Legally speaking, you may only store data for the shortest possible time, given the reasons why your organisation needs to process the data. You should establish a timeframe in which to review or delete the data stored, and ascertain that it is up-to-date and accurate.
Best Practices for GDPR
Despite the restrictions it puts on your ability to collect and use data, the GDPR essentially pushes marketers to do better work. The law only allows marketers to contact people who want to be contacted, for the topics that they are interested in. Ultimately, it forces you to send out more relevant communications to a more receptive audience. Read on below to learn how you can market effectively while complying with the GDPR.
Keep your recipient database clean and organized
Ensure that you have obtained opt-in permissions for ALL of your contacts. Should contacts choose to revoke this consent and opt-out, be sure they are removed across all of your systems. Segmentation is key – since you have to collect permission to contact subscribers for different channels and communication types, make sure that your contacts are clearly separated into the categories for which you have permission to contact them.
Align with third parties
If you have third parties that have access to the data you collect, minimise the number of people with access. Ensure that those with access are GDPR compliant and that they are securely storing your data.
Align across departments
Run opt-in campaigns
Utilise other channels, such as social media, website, app etc., to prompt potential customers to subscribe to your contact lists. Offer them a discount, freebie or piece of content in exchange for their permissions, and tell them what they will gain from your communications. Best practice is to run a double opt-in campaign, which ensures that their information is correct and that consent has been freely given; this is how you set up a double opt-in campaign in Agillic.
Once you have a recipient’s consent on one channel, or for one purpose, use it to leverage consent for other channels or categories by running campaigns and illustrating the benefits of receiving these other communications from your organisation. Read about how to manage permissions in Agillic here.
Create strong processes
Make sure that you are ready to demonstrate your compliance with the GDPR. Create a page on your website where customers can request their data information. Designate a team member to check for data information requests, and ensure that the member knows where to retrieve the required information. Read our guide on how to make a GDPR export in Agillic. All requests must be addressed within one month to be GDPR compliant. Make sure that you are prepared with communication materials so you can respond quickly in the event that a data breach does occur.

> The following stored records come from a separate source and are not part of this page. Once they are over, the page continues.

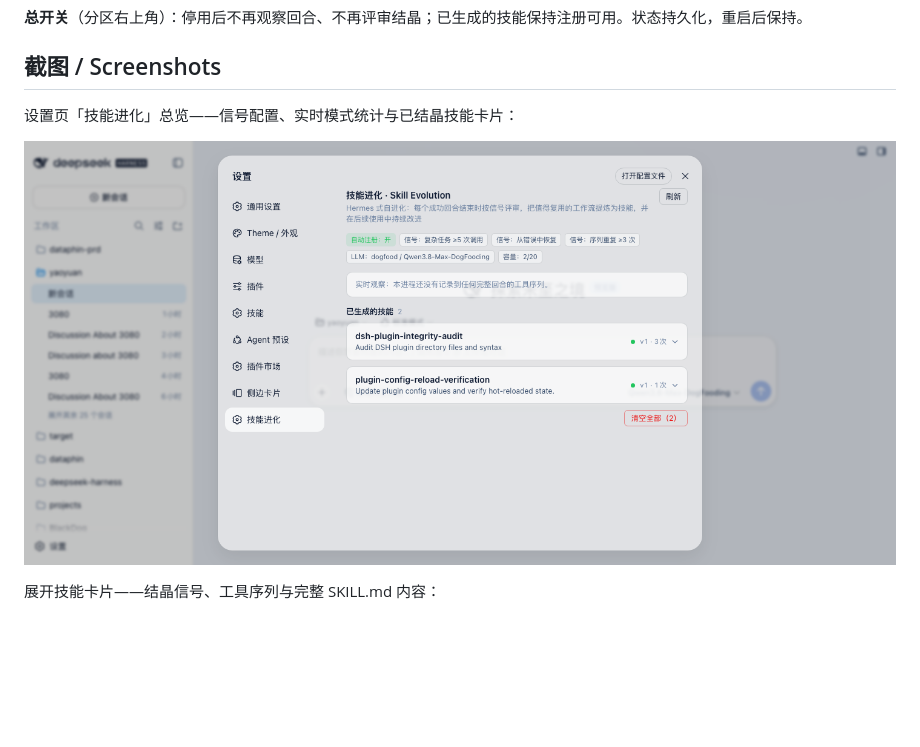
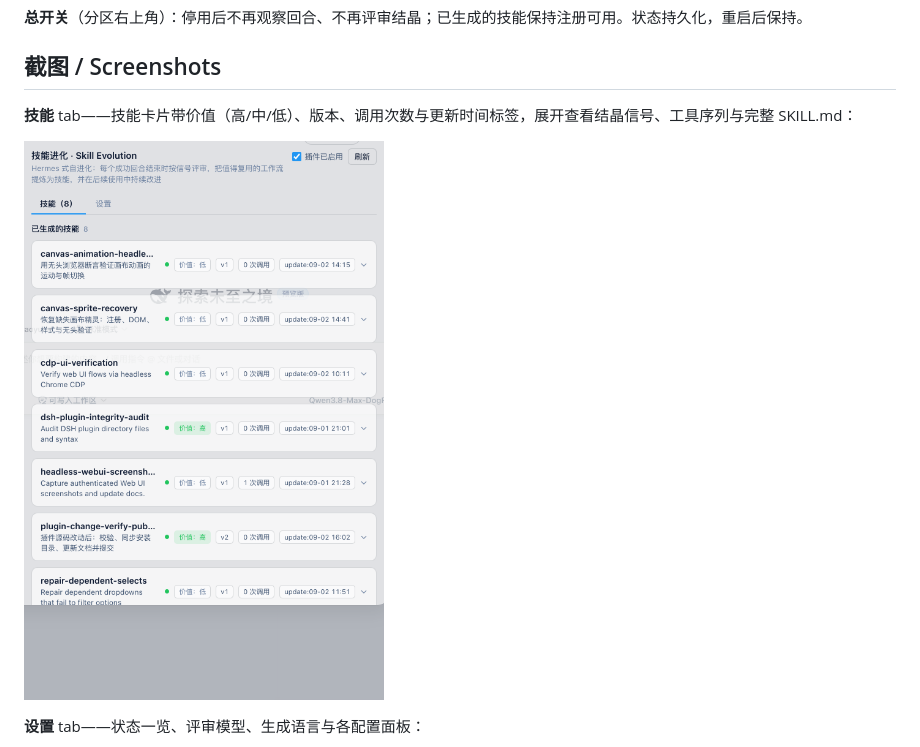
Before and after one commit to VanadisGithub/dsh-skill-evolution, a Markdown page: README.md, the part around one of its changes. GitHub-like rendering; pictures changed too: assets/settings-overview.png (deleted), assets/skills-tab.png (added); blank space fills up the shorter version.

```diff
--- a/README.md
+++ b/README.md
@@ -159,9 +159,9 @@ git clone https://github.com/VanadisGithub/dsh-skill-evolution.git ~/Code/dsh-sk
 
 ## 截图 / Screenshots
 
-设置页「技能进化」总览——信号配置、实时模式统计与已结晶技能卡片：
+**技能** tab——技能卡片带价值（高/中/低）、版本、调用次数与更新时间标签，展开查看结晶信号、工具序列与完整 SKILL.md：
 
-![Settings section overview](assets/settings-overview.png)
+![Skills tab](assets/skills-tab.png)
 
-展开技能卡片——结晶信号、工具序列与完整 SKILL.md 内容：
+**设置** tab——状态一览、评审模型、生成语言与各配置面板：
 
```
Also changed, not shown: other parts of README.md (+5 -1 lines), assets/settings-tab.png (added), assets/skill-detail.png (deleted), assets/tuning-panel.png (added), 2 other files.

Fundamentally, the GDPR is there to protect customers’ privacy and mitigate risk of harm due to misuse of their personal data. While it does present some challenges, the GDPR makes your marketing stronger by making sure you are sending targeted and personalized messages, only to the people who really want to receive them. Our Product Specialists have compiled an article about how to use the Agillic platform to comply with GDPR; please read the article for more information.
Take a look at how other businesses are achieving their goals by delivering personalised customer experiences.